When a scam works well, scamsters keep at it, and the “someone bought you a free medical alert device” robocall scam aimed at senior citizens is very effective. Even when authorities shut it down, another version pops right up. What if you want to buy a real emergency alert system for yourself or for a loved one, though? There are obviously legitimate companies in that sector, but how do they compare?
Of course, we all know exactly what alert systems do because of the strangely iconic ads that one service ran in past decades. You know the one.
The devices consist of a base station that connects to your phone line and then buttons placed in different spots in the house and/or on a pendant attached to a wrist or worn around the user’s neck. The pendant can work as a tiny speakerphone.
Our safe and secure colleagues down the hall at Consumer Reports determined what consumers should look for in an alert system, and evaluated the features of the best choices in the business. A few important things to look for:

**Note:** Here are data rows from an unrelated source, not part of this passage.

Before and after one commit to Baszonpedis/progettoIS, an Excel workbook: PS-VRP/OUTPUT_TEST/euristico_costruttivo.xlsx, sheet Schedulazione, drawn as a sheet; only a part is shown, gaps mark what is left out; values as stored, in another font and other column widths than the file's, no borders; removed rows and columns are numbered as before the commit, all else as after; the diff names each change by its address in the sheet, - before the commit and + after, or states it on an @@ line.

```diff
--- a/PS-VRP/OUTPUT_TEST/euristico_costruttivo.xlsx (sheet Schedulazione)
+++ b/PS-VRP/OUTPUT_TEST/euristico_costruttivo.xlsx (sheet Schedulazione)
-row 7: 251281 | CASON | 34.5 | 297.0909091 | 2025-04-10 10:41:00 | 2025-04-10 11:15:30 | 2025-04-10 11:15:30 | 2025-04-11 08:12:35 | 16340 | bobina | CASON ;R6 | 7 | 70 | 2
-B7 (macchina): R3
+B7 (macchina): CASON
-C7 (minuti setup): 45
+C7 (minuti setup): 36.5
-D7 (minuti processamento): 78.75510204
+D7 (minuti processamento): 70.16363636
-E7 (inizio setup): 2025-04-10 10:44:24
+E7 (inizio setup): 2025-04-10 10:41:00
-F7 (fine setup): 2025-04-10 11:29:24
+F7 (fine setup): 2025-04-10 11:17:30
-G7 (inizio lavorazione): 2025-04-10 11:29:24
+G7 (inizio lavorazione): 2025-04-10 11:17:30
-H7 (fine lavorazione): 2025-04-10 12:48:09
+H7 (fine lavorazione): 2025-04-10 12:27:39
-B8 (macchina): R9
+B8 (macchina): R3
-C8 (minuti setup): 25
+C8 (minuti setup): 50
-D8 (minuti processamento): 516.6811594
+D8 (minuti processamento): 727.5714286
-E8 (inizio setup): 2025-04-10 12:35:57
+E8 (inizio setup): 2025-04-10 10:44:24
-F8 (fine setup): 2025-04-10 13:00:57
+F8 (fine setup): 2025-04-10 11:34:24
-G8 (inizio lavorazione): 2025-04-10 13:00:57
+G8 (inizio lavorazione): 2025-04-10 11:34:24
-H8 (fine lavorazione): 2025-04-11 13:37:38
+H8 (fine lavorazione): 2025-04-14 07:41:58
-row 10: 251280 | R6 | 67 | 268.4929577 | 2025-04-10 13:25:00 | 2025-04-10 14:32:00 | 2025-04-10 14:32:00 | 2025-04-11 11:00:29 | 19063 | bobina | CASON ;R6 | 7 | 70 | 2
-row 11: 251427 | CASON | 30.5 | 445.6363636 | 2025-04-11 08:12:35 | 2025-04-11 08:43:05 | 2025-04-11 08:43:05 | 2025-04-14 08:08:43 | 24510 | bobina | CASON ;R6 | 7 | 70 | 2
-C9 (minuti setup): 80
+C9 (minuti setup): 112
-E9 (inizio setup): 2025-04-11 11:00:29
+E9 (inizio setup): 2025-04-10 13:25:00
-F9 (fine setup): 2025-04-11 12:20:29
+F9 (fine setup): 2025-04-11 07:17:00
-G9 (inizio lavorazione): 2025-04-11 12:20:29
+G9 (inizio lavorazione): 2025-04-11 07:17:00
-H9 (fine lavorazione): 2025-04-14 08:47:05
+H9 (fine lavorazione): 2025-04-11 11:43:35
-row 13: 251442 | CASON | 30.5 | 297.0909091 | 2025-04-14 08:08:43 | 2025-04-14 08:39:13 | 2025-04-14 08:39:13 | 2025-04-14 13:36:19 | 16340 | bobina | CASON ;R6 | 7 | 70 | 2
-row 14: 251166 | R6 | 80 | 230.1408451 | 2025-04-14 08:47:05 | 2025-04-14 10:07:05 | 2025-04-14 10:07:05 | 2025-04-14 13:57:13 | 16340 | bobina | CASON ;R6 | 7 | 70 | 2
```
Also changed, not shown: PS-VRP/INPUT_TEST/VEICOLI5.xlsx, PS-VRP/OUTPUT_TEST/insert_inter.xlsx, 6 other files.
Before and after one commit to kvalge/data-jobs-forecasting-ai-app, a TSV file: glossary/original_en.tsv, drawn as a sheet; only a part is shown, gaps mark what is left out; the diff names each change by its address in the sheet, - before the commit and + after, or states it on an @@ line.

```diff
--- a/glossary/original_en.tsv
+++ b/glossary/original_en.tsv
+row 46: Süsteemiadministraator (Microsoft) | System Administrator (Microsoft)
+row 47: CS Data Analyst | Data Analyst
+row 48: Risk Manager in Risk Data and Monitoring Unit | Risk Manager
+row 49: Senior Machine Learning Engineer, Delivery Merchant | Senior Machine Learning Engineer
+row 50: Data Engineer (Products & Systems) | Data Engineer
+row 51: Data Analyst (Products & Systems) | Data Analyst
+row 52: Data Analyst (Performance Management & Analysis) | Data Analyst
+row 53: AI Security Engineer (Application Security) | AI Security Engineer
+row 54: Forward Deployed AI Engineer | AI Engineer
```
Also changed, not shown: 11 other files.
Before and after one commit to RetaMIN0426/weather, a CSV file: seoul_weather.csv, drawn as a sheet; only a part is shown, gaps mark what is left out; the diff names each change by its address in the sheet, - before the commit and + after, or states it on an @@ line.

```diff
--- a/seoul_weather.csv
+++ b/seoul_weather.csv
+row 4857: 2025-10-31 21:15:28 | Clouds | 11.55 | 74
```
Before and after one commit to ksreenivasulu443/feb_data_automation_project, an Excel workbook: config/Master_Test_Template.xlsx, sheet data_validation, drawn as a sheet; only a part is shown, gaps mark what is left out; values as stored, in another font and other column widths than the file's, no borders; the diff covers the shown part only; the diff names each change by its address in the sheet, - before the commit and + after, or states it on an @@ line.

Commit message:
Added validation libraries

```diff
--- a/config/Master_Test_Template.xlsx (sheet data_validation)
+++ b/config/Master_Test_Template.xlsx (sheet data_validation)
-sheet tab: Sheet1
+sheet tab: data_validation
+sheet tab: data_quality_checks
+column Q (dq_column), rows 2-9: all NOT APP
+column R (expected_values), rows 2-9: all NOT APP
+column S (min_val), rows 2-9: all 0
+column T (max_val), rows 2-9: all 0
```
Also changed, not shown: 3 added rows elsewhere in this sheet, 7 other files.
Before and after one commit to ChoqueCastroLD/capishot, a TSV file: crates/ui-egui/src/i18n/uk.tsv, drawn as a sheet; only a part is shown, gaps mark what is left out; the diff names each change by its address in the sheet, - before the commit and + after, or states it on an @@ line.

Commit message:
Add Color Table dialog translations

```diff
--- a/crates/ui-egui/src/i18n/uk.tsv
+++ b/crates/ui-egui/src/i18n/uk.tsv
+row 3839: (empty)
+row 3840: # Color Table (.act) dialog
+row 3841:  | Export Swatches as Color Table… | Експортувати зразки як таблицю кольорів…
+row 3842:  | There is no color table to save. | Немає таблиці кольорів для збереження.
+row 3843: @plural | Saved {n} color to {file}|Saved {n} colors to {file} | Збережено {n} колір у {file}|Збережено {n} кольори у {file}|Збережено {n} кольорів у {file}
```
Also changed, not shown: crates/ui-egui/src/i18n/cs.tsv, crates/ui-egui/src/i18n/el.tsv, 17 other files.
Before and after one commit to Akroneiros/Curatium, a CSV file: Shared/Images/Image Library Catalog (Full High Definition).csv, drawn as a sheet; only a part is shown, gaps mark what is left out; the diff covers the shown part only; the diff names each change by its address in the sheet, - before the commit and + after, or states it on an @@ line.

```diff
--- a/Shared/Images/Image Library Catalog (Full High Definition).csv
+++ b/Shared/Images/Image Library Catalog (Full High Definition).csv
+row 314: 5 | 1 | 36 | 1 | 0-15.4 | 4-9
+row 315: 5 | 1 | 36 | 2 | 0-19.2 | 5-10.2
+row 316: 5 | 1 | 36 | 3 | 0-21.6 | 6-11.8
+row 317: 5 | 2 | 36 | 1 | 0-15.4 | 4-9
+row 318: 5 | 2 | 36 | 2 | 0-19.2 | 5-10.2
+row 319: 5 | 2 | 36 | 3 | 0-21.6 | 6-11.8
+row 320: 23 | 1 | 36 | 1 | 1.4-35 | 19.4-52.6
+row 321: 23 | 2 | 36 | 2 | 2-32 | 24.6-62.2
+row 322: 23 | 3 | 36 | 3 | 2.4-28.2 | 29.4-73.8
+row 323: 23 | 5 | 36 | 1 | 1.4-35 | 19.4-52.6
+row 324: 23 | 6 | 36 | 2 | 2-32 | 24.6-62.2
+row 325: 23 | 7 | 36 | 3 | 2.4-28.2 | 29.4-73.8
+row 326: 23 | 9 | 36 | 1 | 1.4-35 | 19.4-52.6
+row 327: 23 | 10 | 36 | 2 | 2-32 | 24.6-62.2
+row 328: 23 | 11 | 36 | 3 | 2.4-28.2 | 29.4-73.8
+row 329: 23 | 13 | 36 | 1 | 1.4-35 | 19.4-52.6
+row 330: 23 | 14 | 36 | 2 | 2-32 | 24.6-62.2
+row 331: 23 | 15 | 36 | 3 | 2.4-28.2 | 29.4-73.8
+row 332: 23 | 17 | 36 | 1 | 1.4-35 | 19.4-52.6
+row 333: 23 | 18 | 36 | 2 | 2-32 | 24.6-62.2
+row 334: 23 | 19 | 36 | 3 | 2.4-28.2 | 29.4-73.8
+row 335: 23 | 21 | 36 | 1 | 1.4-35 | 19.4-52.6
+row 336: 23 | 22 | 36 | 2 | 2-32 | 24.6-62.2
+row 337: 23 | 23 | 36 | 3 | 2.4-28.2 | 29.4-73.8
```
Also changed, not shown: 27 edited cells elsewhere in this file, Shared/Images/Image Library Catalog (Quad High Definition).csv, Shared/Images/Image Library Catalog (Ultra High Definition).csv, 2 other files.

<li?An in-house call center, rather than the company outsourcing it to another firm.